"Emile Durkheim upset a lot of people, back in the late 19th century, by claiming that there was a “normal” rate of crime, which society seeks to maintain. He argued that the apprehension and punishment of criminals served a social function, by reaffirming everyone else’s commitment to the social order. In the same way that public rituals serve as a reaffirmation of faith for members of certain religion communities, the punishment of criminals plays the same role for members of society more generally. We find it easier to do our part in maintaining the social order when we have visible evidence that those who fail to do so are being appropriately sanctioned."
"This is why the general public takes such a keen interest in the punishment of criminals, and much less in, say, road maintenance, even though with the division of labour, there are agents of the state whose job it is to make sure that each is done expeditiously. But in order for this reaffirmation of the social order to take place, there must first be a sufficient number of criminals. This is where the “normal” rate of crime comes in – this is the level that is functionally required to maintain social solidarity.
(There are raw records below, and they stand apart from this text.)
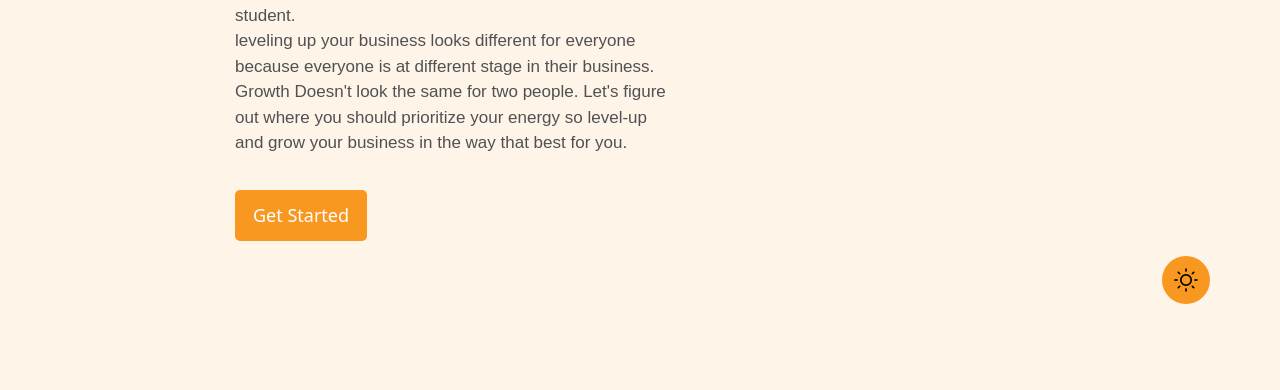
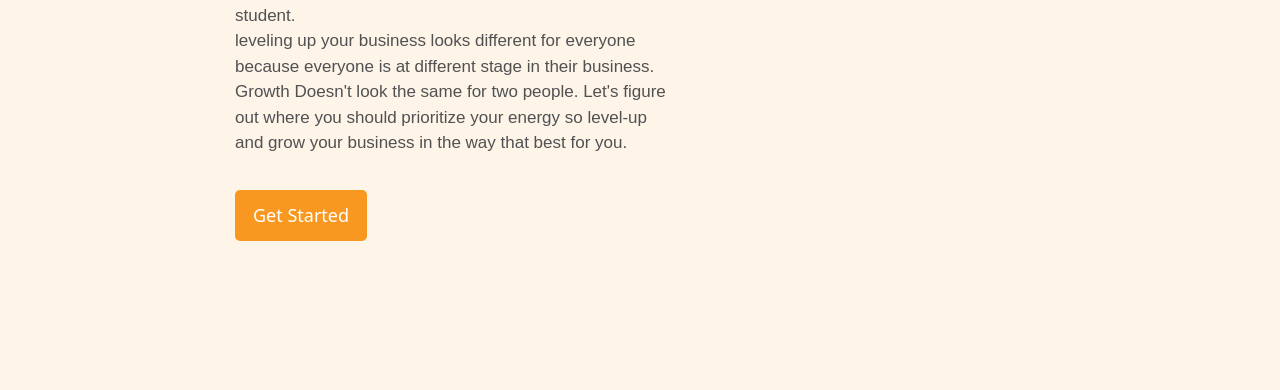
Before and after one commit to Ali-Obeidat/home-page-new, a plain HTML site: page index.html in a window 1280 px wide. Shown: the part 346-736 px from the top of the page. Drawn offline with nearby package versions, Linux system fonts and the light colour scheme.

Commit message:
Update index.html

```diff
--- a/index.html
+++ b/index.html
@@ -38,7 +38,7 @@
         </div>
       </div>
     </nav>
-    <img class="theem-btn" src="imgs/sun (1).png" alt="" />
+
     <div class="home">
       <div class="info">
         <h1 class="home-titel">Easy and intuitive online testing.</h1>
```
Durkheim argued that the crime rate cannot really drop much below this normal level, because if it does, society will respond by criminalizing new forms of behaviour, in order to bring the rate back up."